To be honest, we are far too different. I spell football without an accent and can barely even pronounce his name. I have a Woody Allen disposition with a possible prognosis of self-loathing. I speak like Coney Island stickiness, he speaks like Buenos Aires dulce. Vaamonde and I yell at each other for hours; broken Spanglish doing what it does. Breaking, splitting, spitting, balling, falling.
“Call me Andrew.”
But, other times, quieter times, we work together. We understand how to stitch the fault lines that bind our backs. There is no room for two-sidedness. Jekyl-ed laughter drowns sounds and Hyde-s the inner turmoil. We can be very cooperative, Vaamonde and I.
So, now, we find ourselves at 7pm. The sun sets behind us, kissing the backs of our necks orange and violet. Violent, we stalk the cemented dreams of kids who walked these streets before. The soles of our feet are caked with blood and ink. We are lost again at a faithful corner. Murmuring breezes breathe our lungs and slithering winds drink our tears.

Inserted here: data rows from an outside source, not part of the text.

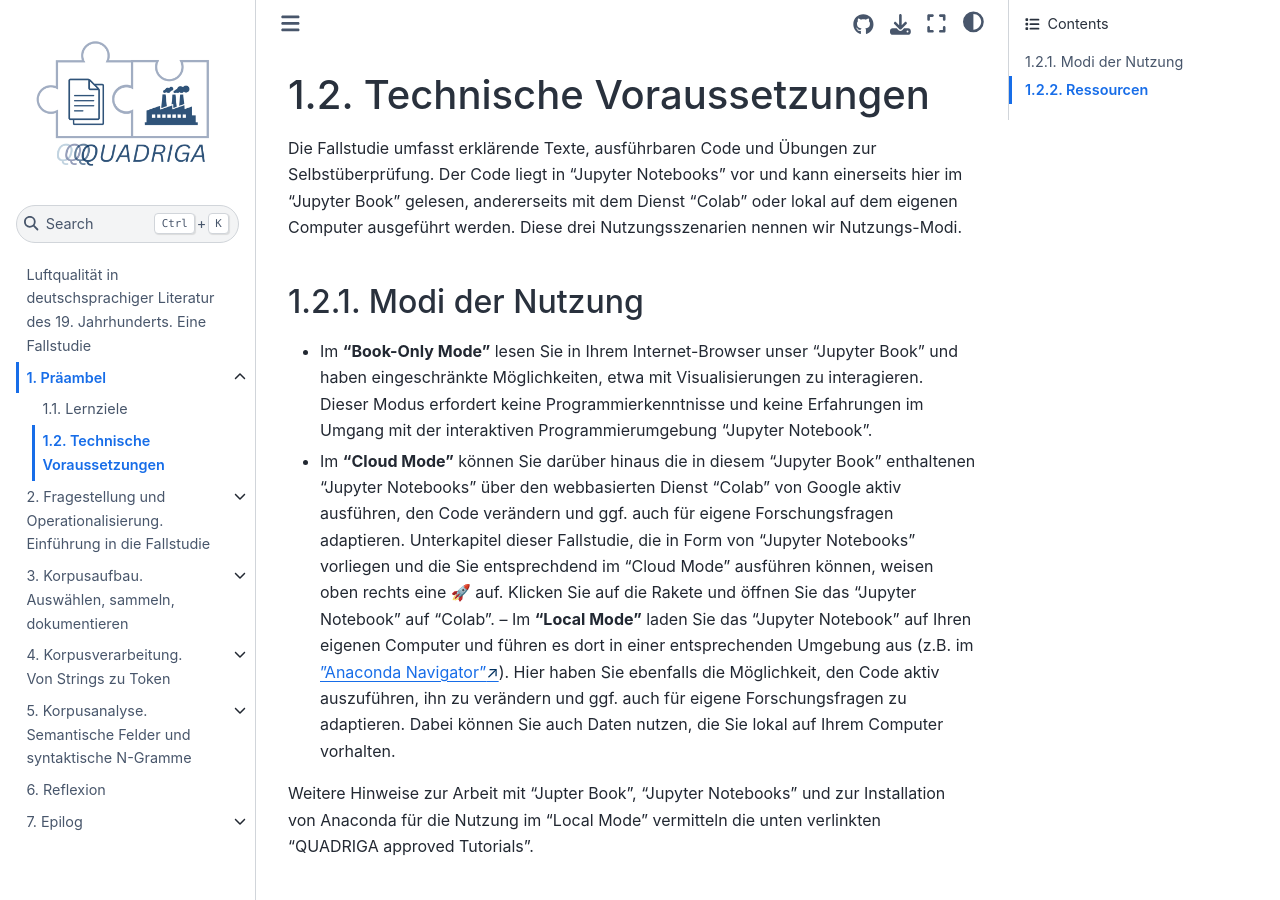
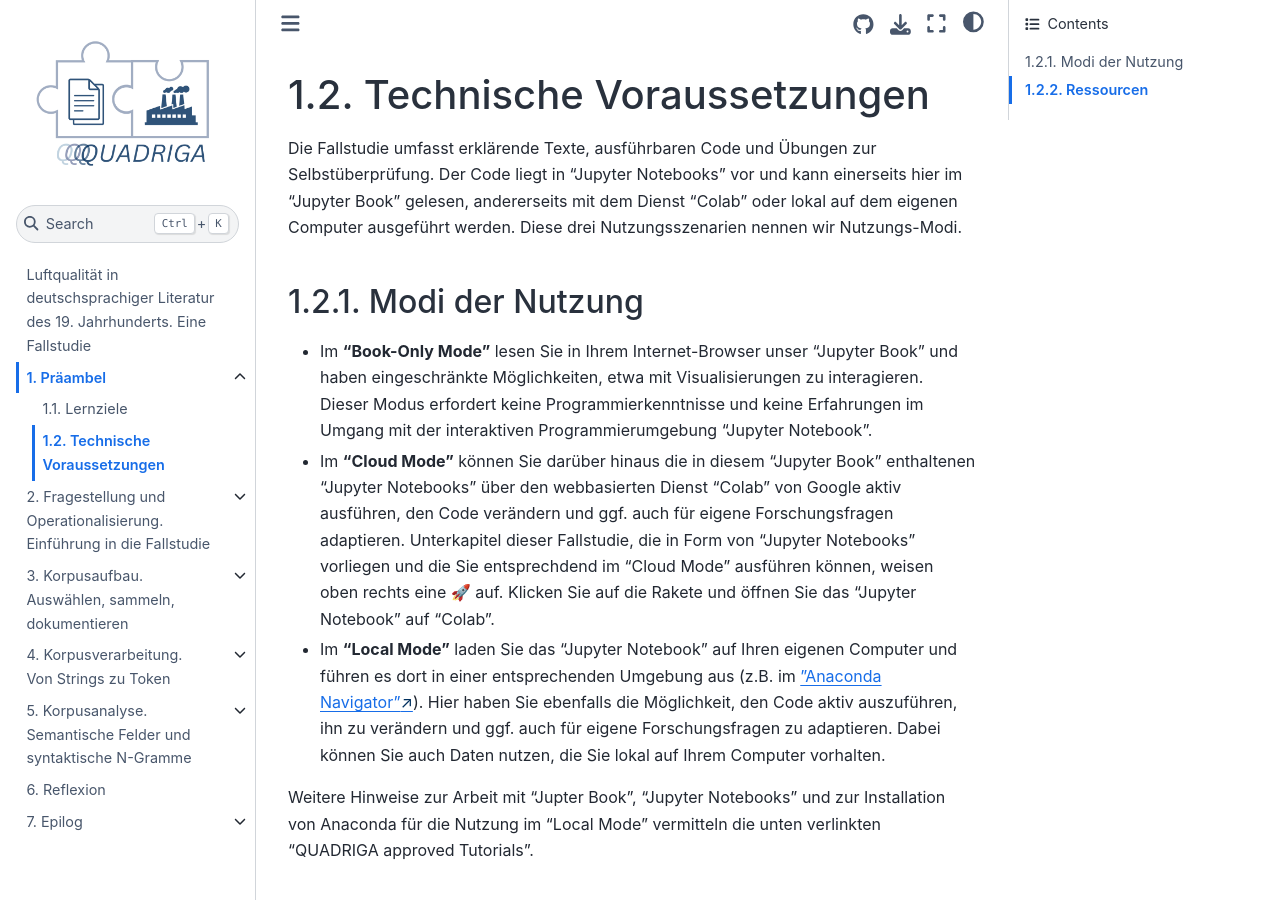
Before and after one commit to quadriga-dk/Text-Fallstudie-3, a Jupyter Book: the page built from introduction/introduction_requirements.md, in a window 1280 px wide and 900 px high. Built offline with Jupyter Book 1.0.4 settings and Sphinx 7.4.7 and the Sphinx Book theme 1.1.4, drawn with Linux system fonts in a browser that asks for light colours; pages that are not in the unit, such as notebooks, are missing from menus.

Commit message:
fix Absatz (from hypotheses review by Thomas)

```diff
--- a/introduction/introduction_requirements.md
+++ b/introduction/introduction_requirements.md
@@ -6,7 +6,7 @@ Die Fallstudie umfasst erklärende Texte, ausführbaren Code und Übungen zur Se
 ## Modi der Nutzung
 - Im **"Book-Only Mode"** lesen Sie in Ihrem Internet-Browser unser "Jupyter Book" und haben eingeschränkte Möglichkeiten, etwa mit Visualisierungen zu interagieren. Dieser Modus erfordert keine Programmierkenntnisse und keine Erfahrungen im Umgang mit der interaktiven Programmierumgebung "Jupyter Notebook".
 - Im **"Cloud Mode"** können Sie darüber hinaus die in diesem "Jupyter Book" enthaltenen "Jupyter Notebooks" über den webbasierten Dienst "Colab" von Google aktiv ausführen, den Code verändern und ggf. auch für eigene Forschungsfragen adaptieren. Unterkapitel dieser Fallstudie, die in Form von "Jupyter Notebooks" vorliegen und die Sie entsprechdend im "Cloud Mode" ausführen können, weisen oben rechts eine 🚀 auf. Klicken Sie auf die Rakete und öffnen Sie das "Jupyter Notebook" auf "Colab".
-– Im **"Local Mode"** laden Sie das "Jupyter Notebook" auf Ihren eigenen Computer und führen es dort in einer entsprechenden Umgebung aus (z.B. im <a href="https://www.anaconda.com/products/navigator" class="external-link" target="_blank">"Anaconda Navigator"</a>). Hier haben Sie ebenfalls die Möglichkeit, den Code aktiv auszuführen, ihn zu verändern und ggf. auch für eigene Forschungsfragen zu adaptieren. Dabei können Sie auch Daten nutzen, die Sie lokal auf Ihrem Computer vorhalten.
+- Im **"Local Mode"** laden Sie das "Jupyter Notebook" auf Ihren eigenen Computer und führen es dort in einer entsprechenden Umgebung aus (z.B. im <a href="https://www.anaconda.com/products/navigator" class="external-link" target="_blank">"Anaconda Navigator"</a>). Hier haben Sie ebenfalls die Möglichkeit, den Code aktiv auszuführen, ihn zu verändern und ggf. auch für eigene Forschungsfragen zu adaptieren. Dabei können Sie auch Daten nutzen, die Sie lokal auf Ihrem Computer vorhalten.
 
 Weitere Hinweise zur Arbeit mit "Jupter Book", "Jupyter Notebooks" und zur Installation von Anaconda für die Nutzung im "Local Mode" vermitteln die unten verlinkten "QUADRIGA approved Tutorials".
 
```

It may be Saturday night. And we may be tired. But bed belongs to 3am and the liquor store shines Sodom in the distance. So, off we go. Together at last. Together at once. Together as one, Vaamonde y Yo.